What is needed
Read through the data and report every line in which the word "assets" occurs.

Dataset extract

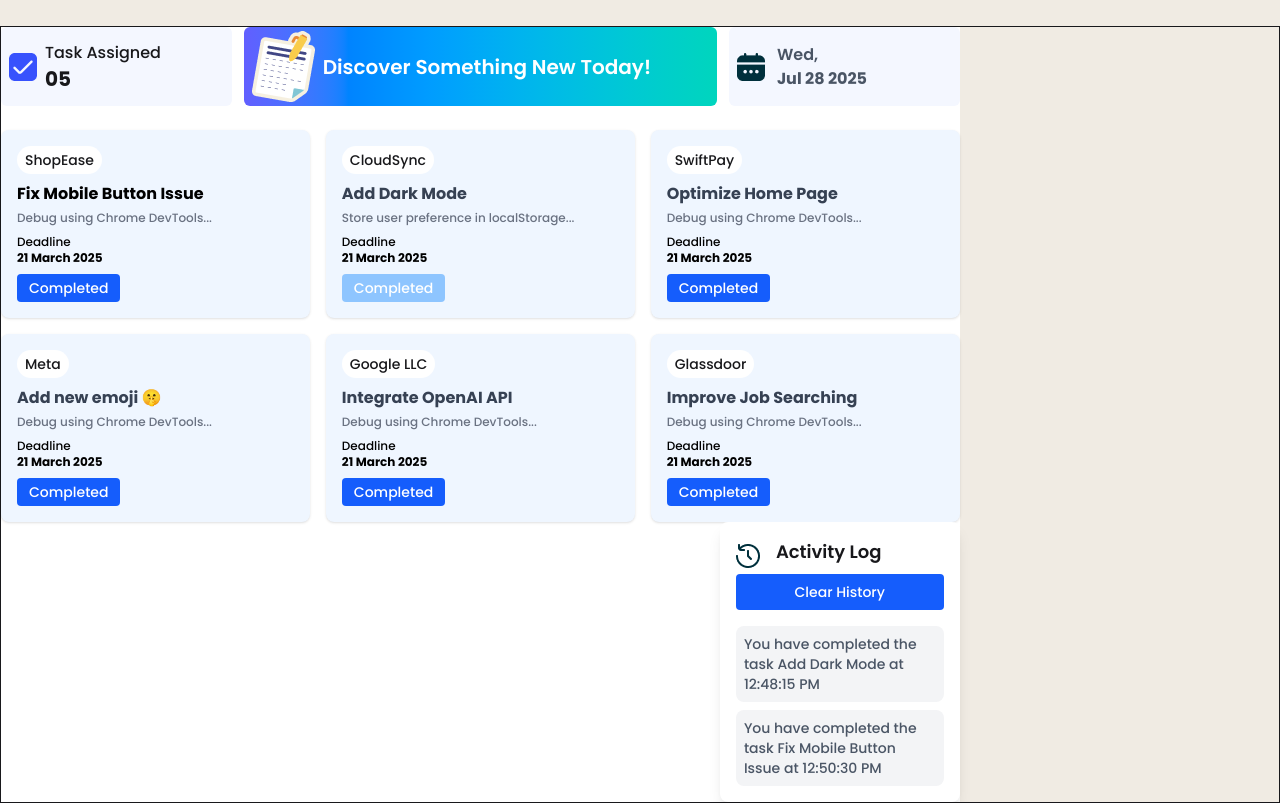
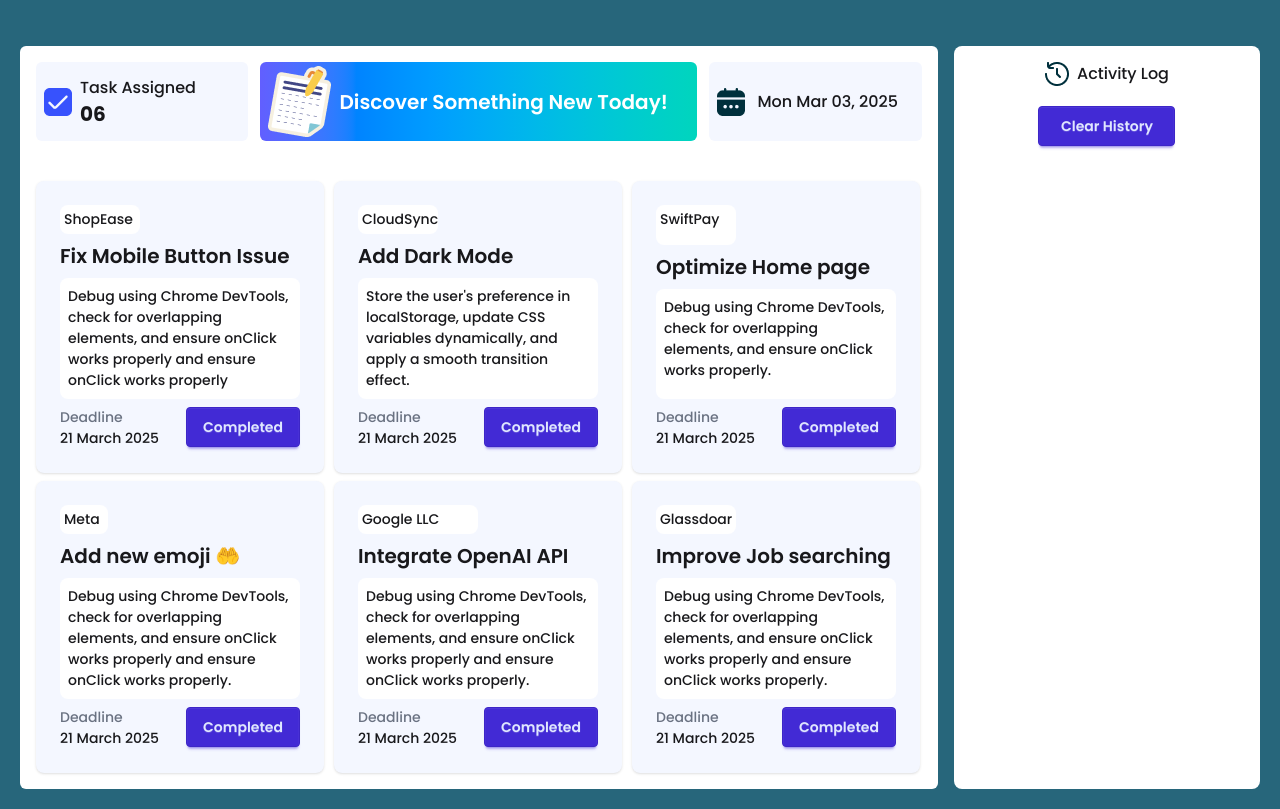
Before and after one commit to Esha6322/A5-Dev-board, a plain HTML site: page index.html in a window 1280 px wide. Shown: the part 90-899 px from the top of the page. Drawn offline with nearby package versions, Linux system fonts and the light colour scheme.

Commit message:
my developer commit

```diff
--- a/index.html
+++ b/index.html
@@ -23,7 +23,8 @@
         }
     </style>
 </head>
-<body class="poppins-medium  bg-[#F0EBE3] min-h-screen max-w-full ">
+
+<body class="poppins-medium  bg-[#27667B] min-h-screen max-w-full ">
 
     <header class="p-3">
         <section class="container mx-auto">
@@ -35,25 +36,25 @@
                     </div>
                     <div class="flex items-center space-x-2 rounded-2xl p-2 bg-[#f4f7ff]">
                         <img src="./assets/checkbox.png" alt="checkbox">
-                        <h1 class="font-bold text-2xl">6</h1>
+                        <h1 class="font-bold text-2xl">20</h1>
                     </div>
                 </div>
                 <div class="p-2 rounded-full bg-[#f4f7ff] ">
-                    <img src="./assets/theme-btn.png" alt="">
+                    <img id="theme-change-btn" src="./assets/theme-btn.png" alt="">
                 </div>
             </nav>
         </section>
     </header>
 
-    <main class="container mx-auto mt-5 border ">
-        <section class="w-3/4 bg-[#FFFFFF] ">
+    <main class="container mx-auto mt-5 flex gap-4 p-5">
+        <section class="w-3/4 bg-[#FFFFFF] p-4 rounded-md">
 
             <section class="grid grid-cols-4 gap-3">
                 <div class="flex items-center space-x-2 p-2 rounded-md bg-[#f4f7ff]">
                     <img src="./assets/checkbox.png" alt="checkbox">
                     <div>
                         <h1>Task Assigned</h1>
-                        <p class="text-xl font-bold">05</p>
+                        <p class="text-xl font-bold">06</p>
                     </div>
                 </div>
 
@@ -65,96 +66,161 @@
 
                 <div class="flex items-center p-2 rounded-md bg-[#f4f7ff] space-x-3 ">
                     <img src="./assets/calender.png" alt="calender">
-                    <div class="text-gray-600 font-semibold">Wed,<span class="font-bold "><br>Jul 28 2025</span> </div>
                     <div id="clock"></div>
                 </div>
             </section>
 
+            <section class="mt-10 grid grid-cols-3 gap-2">
 
+                <div class="card bg-[#f4f7ff] shadow-sm w-72">
+                    <div class="card-body">
+                        <p class="bg-white w-1/3 p-1 rounded-lg">
+                            ShopEase
+                        </p>
+                        <h1 class="text-xl font-semibold">
+                            Fix Mobile Button Issue
+                        </h1>
+                        <p class="bg-white p-2 rounded-lg">Debug using Chrome DevTools, check for overlapping elements,
+                            and ensure onClick works properly and ensure onClick works properly
+                        </p>
+                        <div class="flex justify-between">
+                            <div>
+                                <p class="text-gray-500">Deadline</p>
+                                <p>21 March 2025</p>
+                            </div>
+                            <button class="btn btn-primary">Completed</button>
+                        </div>
+                    </div>
+                </div>
 
+                <div class="card bg-[#f4f7ff] shadow-sm w-72">
+                    <div class="card-body">
+                        <p class="bg-white w-1/3 p-1 rounded-lg">
+                            CloudSync
+                        </p>
+                        <h1 class="text-xl font-semibold">
+                            Add Dark Mode
+                        </h1>
+                        <p class="bg-white p-2 rounded-lg">Store the user's preference in localStorage, update CSS
+                            variables dynamically, and apply a smooth transition effect.
+                        </p>
+                        <div class="flex justify-between">
+                            <div>
+                                <p class="text-gray-500">Deadline</p>
+                                <p>21 March 2025</p>
+                            </div>
+                            <button class="btn btn-primary">Completed</button>
+                        </div>
+                    </div>
+                </div>
 
-        <div class="grid grid-cols-3 gap-4 mt-6">
-            <div class="bg-blue-50 p-4 rounded-lg shadow-sm">
-                <p class="text-sm bg-white px-2 py-1 rounded-full inline-block">ShopEase</p>
-                <h3 class="font-bold text-black mt-2">Fix Mobile Button Issue</h3>
-                <p class="text-xs text-gray-500 mt-1">Debug using Chrome DevTools...</p>
-                <p class="text-xs text-black mt-2">Deadline <br> <strong ><span class="font-bold">21 March 2025</span></strong></p>
-                <button class="mt-2 bg-blue-600 text-white px-3 py-1 rounded text-sm">Completed</button>
+                <div class="card bg-[#f4f7ff] w-72 shadow-sm">
+                    <div class="card-body">
+                        <p class="bg-white w-1/3 p-1 rounded-lg ">
+                            SwiftPay
+                        </p>
+                        <h1 class="text-xl font-semibold">
+                            Optimize Home page
+                        </h1>
+                        <p class="bg-white p-2 rounded-lg">Debug using Chrome DevTools, check for overlapping elements,
+                            and ensure onClick works properly.
+                        </p>
+                        <div class="flex justify-between">
+                            <div>
+                                <p class="text-gray-500">Deadline</p>
+                                <p>21 March 2025</p>
                             </div>
-            <div class="bg-blue-50 p-4 rounded-lg shadow-sm">
-                <p class="text-sm bg-white px-2 py-1 rounded-full inline-block">CloudSync</p>
-                <h3 class="font-bold text-gray-700 mt-2">Add Dark Mode</h3>
-                <p class="text-xs text-gray-500 mt-1">Store user preference in localStorage...</p>
-                <p class="text-xs text-black mt-2">Deadline <br> <strong ><span class="font-bold">21 March 2025</span></strong></p>
-                <button class="mt-2 bg-blue-300 text-white px-3 py-1 rounded text-sm">Completed</button>
+                            <button class="btn btn-primary">Completed</button>
                         </div>
-            <div class="bg-blue-50 p-4 rounded-lg shadow-sm">
-                <p class="text-sm bg-white px-2 py-1 rounded-full inline-block">SwiftPay</p>
-                <h3 class="font-bold text-gray-700 mt-2">Optimize Home Page</h3>
-                <p class="text-xs text-gray-500 mt-1">Debug using Chrome DevTools...</p>
-                <p class="text-xs text-black mt-2">Deadline <br> <strong ><span class="font-bold">21 March 2025</span></strong></p>
-                <button class="mt-2 bg-blue-600 text-white px-3 py-1 rounded text-sm">Completed</button>
                     </div>
-            <div class="bg-blue-50 p-4 rounded-lg shadow-sm">
-                <p class="text-sm bg-white px-2 py-1 rounded-full inline-block">Meta</p>
-                <h3 class="font-bold text-gray-700 mt-2">Add new emoji 🤫</h3>
-                <p class="text-xs text-gray-500 mt-1">Debug using Chrome DevTools...</p>
-                <p class="text-xs text-black mt-2">Deadline <br> <strong ><span class="font-bold">21 March 2025</span></strong></p>
-                <button class="mt-2 bg-blue-600 text-white px-3 py-1 rounded text-sm">Completed</button>
                 </div>
-            <div class="bg-blue-50 p-4 rounded-lg shadow-sm">
-                <p class="text-sm bg-white px-2 py-1 rounded-full inline-block">Google LLC</p>
-                <h3 class="font-bold text-gray-700 mt-2">Integrate OpenAI API</h3>
-                <p class="text-xs text-gray-500 mt-1">Debug using Chrome DevTools...</p>
-                <p class="text-xs text-black mt-2">Deadline <br> <strong ><span class="font-bold">21 March 2025</span></strong></p>
-                <button class="mt-2 bg-blue-600 text-white px-3 py-1 rounded text-sm">Completed</button>
+
+                <div class="card bg-[#f4f7ff] w-72 shadow-sm">
+                    <div class="card-body">
+                        <p class="bg-white w-1/5 p-1 rounded-lg">
+                            Meta
+                        </p>
+                        <h1 class="text-xl font-semibold">
+                            Add new emoji 🤲
+                        </h1>
+                        <p class="bg-white p-2 rounded-lg">Debug using Chrome DevTools, check for overlapping elements,
+                            and ensure onClick works properly and ensure onClick works properly.
+                        </p>
+                        <div class="flex justify-between">
+                            <div>
+                                <p class="text-gray-500">Deadline</p>
+                                <p>21 March 2025</p>
                             </div>
-            <div class="bg-blue-50 p-4 rounded-lg shadow-sm">
-                <p class="text-sm bg-white px-2 py-1 rounded-full inline-block">Glassdoor</p>
-                <h3 class="font-bold text-gray-700 mt-2">Improve Job Searching</h3>
-                <p class="text-xs text-gray-500 mt-1">Debug using Chrome DevTools...</p>
-               <p class="text-xs text-black mt-2">Deadline <br> <strong ><span class="font-bold">21 March 2025</span></strong></p>
-                <button class="mt-2 bg-blue-600 text-white px-3 py-1 rounded text-sm">Completed</button>
+                            <button class="btn btn-primary">Completed</button>
+                        </div>
+                    </div>
+                </div>
+
+                <div class="card bg-[#f4f7ff] w-72 shadow-sm">
+                    <div class="card-body">
+                        <p class="bg-white w-1/2 p-1 rounded-lg">
+                            Google LLC
+                        </p>
+                        <h1 class="text-xl font-semibold">
+                            Integrate OpenAI API
+                        </h1>
+                        <p class="bg-white p-2 rounded-lg">Debug using Chrome DevTools, check for overlapping elements,
+                            and ensure onClick works properly and ensure onClick works properly.
+                        </p>
+                        <div class="flex justify-between">
+                            <div>
+                                <p class="text-gray-500">Deadline</p>
+                                <p>21 March 2025</p>
+                            </div>
+                            <button class="btn btn-primary">Completed</button>
+                        </div>
+                    </div>
+                </div>
+
+                <div class="card bg-[#f4f7ff] w-72 shadow-sm">
+                    <div class="card-body">
+                        <p class="bg-white w-1/3 p-1 rounded-lg">
+                            Glassdoar
+                        </p>
+                        <h1 class="text-xl font-semibold">
+                            Improve Job searching
+                        </h1>
+                        <p class="bg-white p-2 rounded-lg">Debug using Chrome DevTools, check for overlapping elements,
+                            and ensure onClick works properly and ensure onClick works properly.
+                        </p>
+                        <div class="flex justify-between">
+                            <div>
+                                <p class="text-gray-500">Deadline</p>
+                                <p>21 March 2025</p>
+                            </div>
+                            <button class="btn btn-primary">Completed</button>
                         </div>
                     </div>
                 </div>
 
 
+            </section>
 
+        </section>
 
+        <section class="w-1/4 p-2 bg-[#FFFFFF] rounded-lg">
+            <div class="flex flex-col items-center p-2 mb-5">
+                <div class="flex gap-2 justify-center">
+                    <img src="./assets/activity.png" alt="">
+                    <h1>Activity Log</h1>
+                </div>
+                <button class="align-middle btn btn-primary mt-5 w-1/2">Clear History</button>
+            </div>
 
-    <div class="flex space-x-4">
-
-        <div class="flex-1 grid grid-cols-3 gap-4">
+            <div>
 
             </div>
 
+        </section>
+    </main>
 
-
-        <!-- Activity Log -->
-        <div class="w-1/4 bg-white p-4 rounded-lg shadow-lg h-full">
-            <div class="flex items-center space-x-4">
-            <img src="./assets/activity.png" alt="">
-            <h2 class="text-lg font-semibold mb-2">Activity Log</h2>
-        </div>
-            <button class="bg-blue-600 text-white px-4 py-2 rounded text-sm w-full">Clear History</button>
-            <div class="mt-4 space-y-2">
-                <div class="bg-gray-100 p-2 rounded-lg text-sm text-gray-600">
-                    You have completed the task Add Dark Mode at 12:48:15 PM
-                </div>
-                <div class="bg-gray-100 p-2 rounded-lg text-sm text-gray-600">
-                    You have completed the task Fix Mobile Button Issue at 12:50:30 PM
-                </div>
-            </div>
-        </div>
-    </div>
-
-
-
-
-
-</section>
-
+    <script src="./script/clock.js"></script>
+    <script src="./script/theme.js"></script>
 </body>
 
 </html>
--- /dev/null
+++ b/script/clock.js
@@ -0,0 +1,7 @@
+function updateTime() {
+    let now = new Date();
+    let options = { weekday: 'short', month: 'short', day: '2-digit', year: 'numeric' };
+    let date = now.toLocaleDateString('en-US', options).replace(',', '');
+    document.getElementById("clock").textContent = date ;
+}
+updateTime();
```
Also changed, not shown: script/theme.js (added, +12 -0 lines). Lines whose indentation alone changed are shown as unchanged.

Written answer
                         <img src="./assets/checkbox.png" alt="checkbox">
-                    <img src="./assets/theme-btn.png" alt="">
+                    <img id="theme-change-btn" src="./assets/theme-btn.png" alt="">
                     <img src="./assets/checkbox.png" alt="checkbox">
                     <img src="./assets/calender.png" alt="calender">
+                    <img src="./assets/activity.png" alt="">
-            <img src="./assets/activity.png" alt="">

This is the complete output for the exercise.